Inspired by the role Ananias played in St. Paul’s journey to Christ, the Ananias Training helps participants listen lovingly to someone’s real questions and opinions about God in order to guide the discovery of how God is present and active in a person’s life, talk about their relationship with God, share how they came to be a disciple of Jesus and share Jesus’ own story in response to the spiritual hunger of another.
There are nine participants in the Ananias Training; selected active parishioners of the Middlebury church and St. Bernadette Church in Bridport were invited to participate in the fall/spring program.
They discuss the three journeys “everyone is on,” Deacon Schneider said: personal relationship with Jesus, sacramental and practice. “Everyone is on a different place in all of them.”
Jonathan Connor, a parishioner of St. Bernadette Church, has seen many people slowly leave the Church. “I joined the [Ananias] program because I was hoping it would give me some guidelines on how to be better at evangelizing to those who no longer feel the need to attend church,” he said. “So far the program has been helpful in teaching us to be better at listening to the person we are talking to and asking the right questions that may help them think about their own spiritual journey.
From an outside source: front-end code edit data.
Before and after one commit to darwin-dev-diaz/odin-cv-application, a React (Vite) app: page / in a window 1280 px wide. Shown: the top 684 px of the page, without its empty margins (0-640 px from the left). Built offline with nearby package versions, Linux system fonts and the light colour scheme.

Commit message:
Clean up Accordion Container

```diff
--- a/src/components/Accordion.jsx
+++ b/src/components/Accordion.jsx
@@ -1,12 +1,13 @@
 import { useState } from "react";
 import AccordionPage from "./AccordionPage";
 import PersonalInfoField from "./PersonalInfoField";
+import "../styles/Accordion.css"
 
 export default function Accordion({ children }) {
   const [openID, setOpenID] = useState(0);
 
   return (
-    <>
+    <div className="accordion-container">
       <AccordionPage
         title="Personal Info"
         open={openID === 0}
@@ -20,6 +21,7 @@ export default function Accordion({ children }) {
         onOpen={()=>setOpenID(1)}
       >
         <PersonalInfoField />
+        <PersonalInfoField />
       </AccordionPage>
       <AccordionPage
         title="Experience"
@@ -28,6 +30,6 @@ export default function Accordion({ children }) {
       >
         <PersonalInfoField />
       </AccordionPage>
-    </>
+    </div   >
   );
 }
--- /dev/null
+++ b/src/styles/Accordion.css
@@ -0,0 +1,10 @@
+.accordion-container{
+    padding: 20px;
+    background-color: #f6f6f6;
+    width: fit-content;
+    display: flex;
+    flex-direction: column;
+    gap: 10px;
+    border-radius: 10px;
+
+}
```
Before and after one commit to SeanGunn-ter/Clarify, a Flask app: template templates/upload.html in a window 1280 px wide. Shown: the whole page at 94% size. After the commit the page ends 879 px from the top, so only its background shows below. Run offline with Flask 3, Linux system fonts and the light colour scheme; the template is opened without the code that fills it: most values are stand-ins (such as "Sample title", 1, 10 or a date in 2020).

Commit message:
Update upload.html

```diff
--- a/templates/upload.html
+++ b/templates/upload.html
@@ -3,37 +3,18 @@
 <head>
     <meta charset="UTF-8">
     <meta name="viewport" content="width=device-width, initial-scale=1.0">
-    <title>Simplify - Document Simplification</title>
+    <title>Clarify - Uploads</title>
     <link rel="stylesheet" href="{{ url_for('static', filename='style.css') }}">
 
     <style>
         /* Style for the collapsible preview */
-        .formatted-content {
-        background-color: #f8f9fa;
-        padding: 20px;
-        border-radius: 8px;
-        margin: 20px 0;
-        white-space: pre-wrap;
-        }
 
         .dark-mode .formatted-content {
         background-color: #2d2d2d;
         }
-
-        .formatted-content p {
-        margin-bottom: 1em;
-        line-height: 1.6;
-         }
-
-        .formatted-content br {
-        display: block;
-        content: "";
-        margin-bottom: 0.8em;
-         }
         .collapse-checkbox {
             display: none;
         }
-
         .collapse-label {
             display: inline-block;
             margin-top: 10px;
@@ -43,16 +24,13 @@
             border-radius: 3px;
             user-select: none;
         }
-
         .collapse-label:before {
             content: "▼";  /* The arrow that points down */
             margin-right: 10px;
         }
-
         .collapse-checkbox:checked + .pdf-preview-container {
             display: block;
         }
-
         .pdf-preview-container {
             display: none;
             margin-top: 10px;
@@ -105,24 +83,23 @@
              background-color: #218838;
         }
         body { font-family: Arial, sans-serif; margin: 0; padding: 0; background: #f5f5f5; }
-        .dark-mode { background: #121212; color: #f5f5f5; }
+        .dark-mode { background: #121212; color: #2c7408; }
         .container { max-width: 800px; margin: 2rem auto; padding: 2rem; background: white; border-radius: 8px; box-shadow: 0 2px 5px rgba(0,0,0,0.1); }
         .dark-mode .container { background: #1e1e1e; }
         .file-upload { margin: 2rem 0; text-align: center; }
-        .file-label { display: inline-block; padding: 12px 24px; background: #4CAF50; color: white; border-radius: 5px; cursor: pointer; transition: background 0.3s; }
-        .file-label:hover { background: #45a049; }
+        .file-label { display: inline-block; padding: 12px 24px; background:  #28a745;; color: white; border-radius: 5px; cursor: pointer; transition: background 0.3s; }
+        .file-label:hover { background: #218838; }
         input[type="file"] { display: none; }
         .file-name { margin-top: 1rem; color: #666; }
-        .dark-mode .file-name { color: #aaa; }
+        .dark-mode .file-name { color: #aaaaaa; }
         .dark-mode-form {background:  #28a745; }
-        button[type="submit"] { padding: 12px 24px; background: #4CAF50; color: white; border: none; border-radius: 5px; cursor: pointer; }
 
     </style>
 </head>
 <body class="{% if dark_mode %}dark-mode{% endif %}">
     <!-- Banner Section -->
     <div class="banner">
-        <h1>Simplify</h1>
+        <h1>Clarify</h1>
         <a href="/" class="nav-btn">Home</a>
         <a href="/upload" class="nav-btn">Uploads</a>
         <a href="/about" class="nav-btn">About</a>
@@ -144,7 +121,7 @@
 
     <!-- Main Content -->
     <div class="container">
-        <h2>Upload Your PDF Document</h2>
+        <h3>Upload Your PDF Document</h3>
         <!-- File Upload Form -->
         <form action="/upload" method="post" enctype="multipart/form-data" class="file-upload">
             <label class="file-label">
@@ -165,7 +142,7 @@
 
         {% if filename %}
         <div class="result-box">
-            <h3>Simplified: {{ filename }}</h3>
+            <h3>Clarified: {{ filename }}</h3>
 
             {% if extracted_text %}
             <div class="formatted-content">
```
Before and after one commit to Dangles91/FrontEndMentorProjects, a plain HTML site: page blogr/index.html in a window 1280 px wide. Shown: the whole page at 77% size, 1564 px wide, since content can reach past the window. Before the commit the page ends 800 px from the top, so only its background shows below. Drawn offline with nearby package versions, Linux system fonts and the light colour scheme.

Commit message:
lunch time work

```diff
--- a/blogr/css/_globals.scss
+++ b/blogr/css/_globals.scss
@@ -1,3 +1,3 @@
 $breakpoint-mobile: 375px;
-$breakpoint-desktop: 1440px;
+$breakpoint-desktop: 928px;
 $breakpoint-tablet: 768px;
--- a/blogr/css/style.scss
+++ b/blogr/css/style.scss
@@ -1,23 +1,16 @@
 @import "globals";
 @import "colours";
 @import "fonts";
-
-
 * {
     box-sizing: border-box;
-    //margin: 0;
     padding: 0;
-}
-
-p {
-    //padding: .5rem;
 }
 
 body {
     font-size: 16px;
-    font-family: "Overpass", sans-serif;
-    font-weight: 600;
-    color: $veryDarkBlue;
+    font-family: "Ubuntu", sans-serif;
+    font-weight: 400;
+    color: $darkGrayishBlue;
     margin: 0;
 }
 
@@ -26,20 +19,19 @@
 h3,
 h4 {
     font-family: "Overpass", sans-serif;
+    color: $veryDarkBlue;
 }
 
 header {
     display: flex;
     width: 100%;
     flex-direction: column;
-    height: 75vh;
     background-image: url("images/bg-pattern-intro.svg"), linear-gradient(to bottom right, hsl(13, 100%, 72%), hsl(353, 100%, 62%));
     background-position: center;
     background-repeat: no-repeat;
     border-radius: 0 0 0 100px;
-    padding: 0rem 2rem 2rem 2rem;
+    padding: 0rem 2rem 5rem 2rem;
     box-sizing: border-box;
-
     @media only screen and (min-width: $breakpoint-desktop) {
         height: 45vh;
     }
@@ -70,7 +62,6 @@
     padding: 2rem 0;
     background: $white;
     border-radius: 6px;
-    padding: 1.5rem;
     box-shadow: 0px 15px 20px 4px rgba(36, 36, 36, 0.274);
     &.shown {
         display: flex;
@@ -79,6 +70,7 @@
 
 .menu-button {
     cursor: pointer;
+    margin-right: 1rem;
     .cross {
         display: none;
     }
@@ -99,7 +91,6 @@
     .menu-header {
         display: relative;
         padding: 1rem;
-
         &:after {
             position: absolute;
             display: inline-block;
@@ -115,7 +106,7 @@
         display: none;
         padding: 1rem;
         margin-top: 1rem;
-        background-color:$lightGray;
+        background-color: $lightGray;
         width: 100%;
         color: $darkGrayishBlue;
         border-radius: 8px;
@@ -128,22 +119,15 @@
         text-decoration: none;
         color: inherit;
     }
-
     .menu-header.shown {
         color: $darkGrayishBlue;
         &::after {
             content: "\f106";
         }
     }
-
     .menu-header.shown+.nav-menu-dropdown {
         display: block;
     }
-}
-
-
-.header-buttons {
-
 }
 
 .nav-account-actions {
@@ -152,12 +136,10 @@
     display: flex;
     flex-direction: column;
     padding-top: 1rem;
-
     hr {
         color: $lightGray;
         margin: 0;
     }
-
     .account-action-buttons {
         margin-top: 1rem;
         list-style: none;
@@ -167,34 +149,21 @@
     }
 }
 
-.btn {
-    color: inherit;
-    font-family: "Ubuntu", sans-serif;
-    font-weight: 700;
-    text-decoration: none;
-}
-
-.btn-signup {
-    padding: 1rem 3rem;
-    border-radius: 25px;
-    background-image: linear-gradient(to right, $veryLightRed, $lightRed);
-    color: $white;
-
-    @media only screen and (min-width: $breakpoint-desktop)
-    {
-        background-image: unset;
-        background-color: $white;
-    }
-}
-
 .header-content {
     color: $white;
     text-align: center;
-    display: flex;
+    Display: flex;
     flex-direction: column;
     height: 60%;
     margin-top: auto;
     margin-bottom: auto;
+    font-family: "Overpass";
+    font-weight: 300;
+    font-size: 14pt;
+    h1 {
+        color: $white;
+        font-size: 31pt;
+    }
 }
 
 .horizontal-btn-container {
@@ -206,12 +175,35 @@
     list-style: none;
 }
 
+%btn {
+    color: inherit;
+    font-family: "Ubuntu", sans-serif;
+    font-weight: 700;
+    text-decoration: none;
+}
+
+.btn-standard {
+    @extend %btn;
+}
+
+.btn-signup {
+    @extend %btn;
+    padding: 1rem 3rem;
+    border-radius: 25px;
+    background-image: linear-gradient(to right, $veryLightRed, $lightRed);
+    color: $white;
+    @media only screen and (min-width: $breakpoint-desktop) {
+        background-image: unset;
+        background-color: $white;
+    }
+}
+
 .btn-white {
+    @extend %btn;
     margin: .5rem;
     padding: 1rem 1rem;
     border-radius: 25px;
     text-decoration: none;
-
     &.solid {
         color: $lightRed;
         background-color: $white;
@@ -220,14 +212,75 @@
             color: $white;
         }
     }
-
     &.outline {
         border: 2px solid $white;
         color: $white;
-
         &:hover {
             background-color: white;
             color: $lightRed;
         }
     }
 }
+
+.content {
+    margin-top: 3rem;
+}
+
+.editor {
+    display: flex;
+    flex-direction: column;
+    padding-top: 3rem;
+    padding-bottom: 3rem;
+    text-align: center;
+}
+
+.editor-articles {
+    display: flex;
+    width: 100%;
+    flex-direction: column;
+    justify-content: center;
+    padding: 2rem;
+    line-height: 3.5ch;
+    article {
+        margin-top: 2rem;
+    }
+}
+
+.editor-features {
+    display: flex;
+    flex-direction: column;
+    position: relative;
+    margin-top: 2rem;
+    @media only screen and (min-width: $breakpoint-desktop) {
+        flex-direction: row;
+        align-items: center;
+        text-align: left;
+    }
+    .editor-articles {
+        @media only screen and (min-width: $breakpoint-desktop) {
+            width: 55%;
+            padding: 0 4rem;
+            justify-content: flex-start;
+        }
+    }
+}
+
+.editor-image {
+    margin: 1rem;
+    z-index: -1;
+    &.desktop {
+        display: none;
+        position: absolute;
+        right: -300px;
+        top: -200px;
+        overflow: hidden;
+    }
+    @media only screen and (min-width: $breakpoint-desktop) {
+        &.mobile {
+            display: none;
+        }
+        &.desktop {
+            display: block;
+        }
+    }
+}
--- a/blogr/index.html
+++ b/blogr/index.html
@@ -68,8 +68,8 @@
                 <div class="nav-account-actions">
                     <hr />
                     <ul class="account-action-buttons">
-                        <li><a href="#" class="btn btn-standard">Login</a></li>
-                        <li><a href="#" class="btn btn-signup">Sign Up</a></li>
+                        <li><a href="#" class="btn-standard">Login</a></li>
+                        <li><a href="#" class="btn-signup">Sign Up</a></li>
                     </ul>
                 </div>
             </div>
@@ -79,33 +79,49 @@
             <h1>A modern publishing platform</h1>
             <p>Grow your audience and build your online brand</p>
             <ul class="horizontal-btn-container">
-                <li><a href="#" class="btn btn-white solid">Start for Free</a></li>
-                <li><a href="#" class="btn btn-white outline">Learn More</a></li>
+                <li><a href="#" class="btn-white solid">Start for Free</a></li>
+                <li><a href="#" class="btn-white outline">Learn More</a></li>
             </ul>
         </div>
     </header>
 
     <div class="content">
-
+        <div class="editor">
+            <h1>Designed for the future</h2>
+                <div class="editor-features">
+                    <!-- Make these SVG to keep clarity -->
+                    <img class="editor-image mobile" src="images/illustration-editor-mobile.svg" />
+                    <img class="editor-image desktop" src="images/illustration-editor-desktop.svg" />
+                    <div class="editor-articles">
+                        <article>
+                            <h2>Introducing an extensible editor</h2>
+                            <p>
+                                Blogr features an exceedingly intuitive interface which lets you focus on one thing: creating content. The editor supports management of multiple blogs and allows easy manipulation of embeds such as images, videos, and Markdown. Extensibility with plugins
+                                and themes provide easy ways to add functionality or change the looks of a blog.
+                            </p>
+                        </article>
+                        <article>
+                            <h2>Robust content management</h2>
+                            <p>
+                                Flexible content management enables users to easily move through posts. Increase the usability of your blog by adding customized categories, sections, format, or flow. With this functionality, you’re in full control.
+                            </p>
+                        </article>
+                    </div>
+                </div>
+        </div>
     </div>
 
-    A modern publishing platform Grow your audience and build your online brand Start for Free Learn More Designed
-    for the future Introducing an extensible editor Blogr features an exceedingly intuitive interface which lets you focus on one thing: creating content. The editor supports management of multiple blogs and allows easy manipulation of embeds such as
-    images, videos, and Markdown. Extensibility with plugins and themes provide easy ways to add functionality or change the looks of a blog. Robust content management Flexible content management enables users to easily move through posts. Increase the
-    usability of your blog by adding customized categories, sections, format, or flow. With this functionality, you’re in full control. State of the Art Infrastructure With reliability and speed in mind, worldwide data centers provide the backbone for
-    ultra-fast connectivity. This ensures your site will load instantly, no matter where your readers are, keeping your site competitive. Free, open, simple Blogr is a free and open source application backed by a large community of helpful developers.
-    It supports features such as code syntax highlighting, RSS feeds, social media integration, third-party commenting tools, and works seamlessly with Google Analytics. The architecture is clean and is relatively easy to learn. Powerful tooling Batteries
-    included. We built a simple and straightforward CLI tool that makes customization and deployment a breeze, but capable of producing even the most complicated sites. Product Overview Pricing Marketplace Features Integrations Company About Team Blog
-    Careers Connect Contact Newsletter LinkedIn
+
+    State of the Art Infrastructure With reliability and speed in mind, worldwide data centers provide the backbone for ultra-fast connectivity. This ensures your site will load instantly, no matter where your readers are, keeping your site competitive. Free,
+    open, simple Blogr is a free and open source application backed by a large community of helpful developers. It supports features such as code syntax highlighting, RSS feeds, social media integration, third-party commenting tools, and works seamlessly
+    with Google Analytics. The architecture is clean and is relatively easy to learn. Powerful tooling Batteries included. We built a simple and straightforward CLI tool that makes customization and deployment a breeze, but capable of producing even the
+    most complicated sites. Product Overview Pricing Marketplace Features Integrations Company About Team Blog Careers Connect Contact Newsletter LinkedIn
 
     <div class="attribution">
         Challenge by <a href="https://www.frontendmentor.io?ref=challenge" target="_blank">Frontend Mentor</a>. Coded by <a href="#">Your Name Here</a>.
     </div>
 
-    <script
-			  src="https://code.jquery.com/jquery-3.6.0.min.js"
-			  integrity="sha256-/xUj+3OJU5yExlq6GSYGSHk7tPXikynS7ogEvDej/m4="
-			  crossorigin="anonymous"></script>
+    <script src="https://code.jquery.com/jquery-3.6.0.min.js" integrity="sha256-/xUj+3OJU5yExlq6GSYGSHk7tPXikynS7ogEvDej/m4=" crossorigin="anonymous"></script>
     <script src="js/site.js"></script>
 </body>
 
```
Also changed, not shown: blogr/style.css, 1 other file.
The program has also made us look into our own spiritual journey and show us how God has worked in our lives.”
He hopes to be an instrument God uses in helping them progress along that spiritual journey and find the joy and the peace that comes from being a part of His Church.
The training is a 17-hour process structured in five sessions, designed to form parishioners with no previous training in “the art of spiritual accompaniment.” The training uses scripture reflections, video and facilitated discussions; its goal is to form people equipped to be Ananias to one another within the Church as well as to those in the world, within the context of one’s own charisms and personal vocation.
“This training is important because it focuses on listening — listening to the spiritual journey of the anther person,” said Father Luke Austin, pastor. “It is important to parish life because it prepares us to evangelize, important to the Church because the upcoming synod looks at how we listen within the Church and important to society in general as the training helps participants not take labels people use for themselves at face value.”
The training is a fruit of the Diocesan Synod and is funded through the generosity of the St. Bernadette Christ Our Hope donors.
—Originally published in the Spring 2022 issue of Vermont Catholic magazine.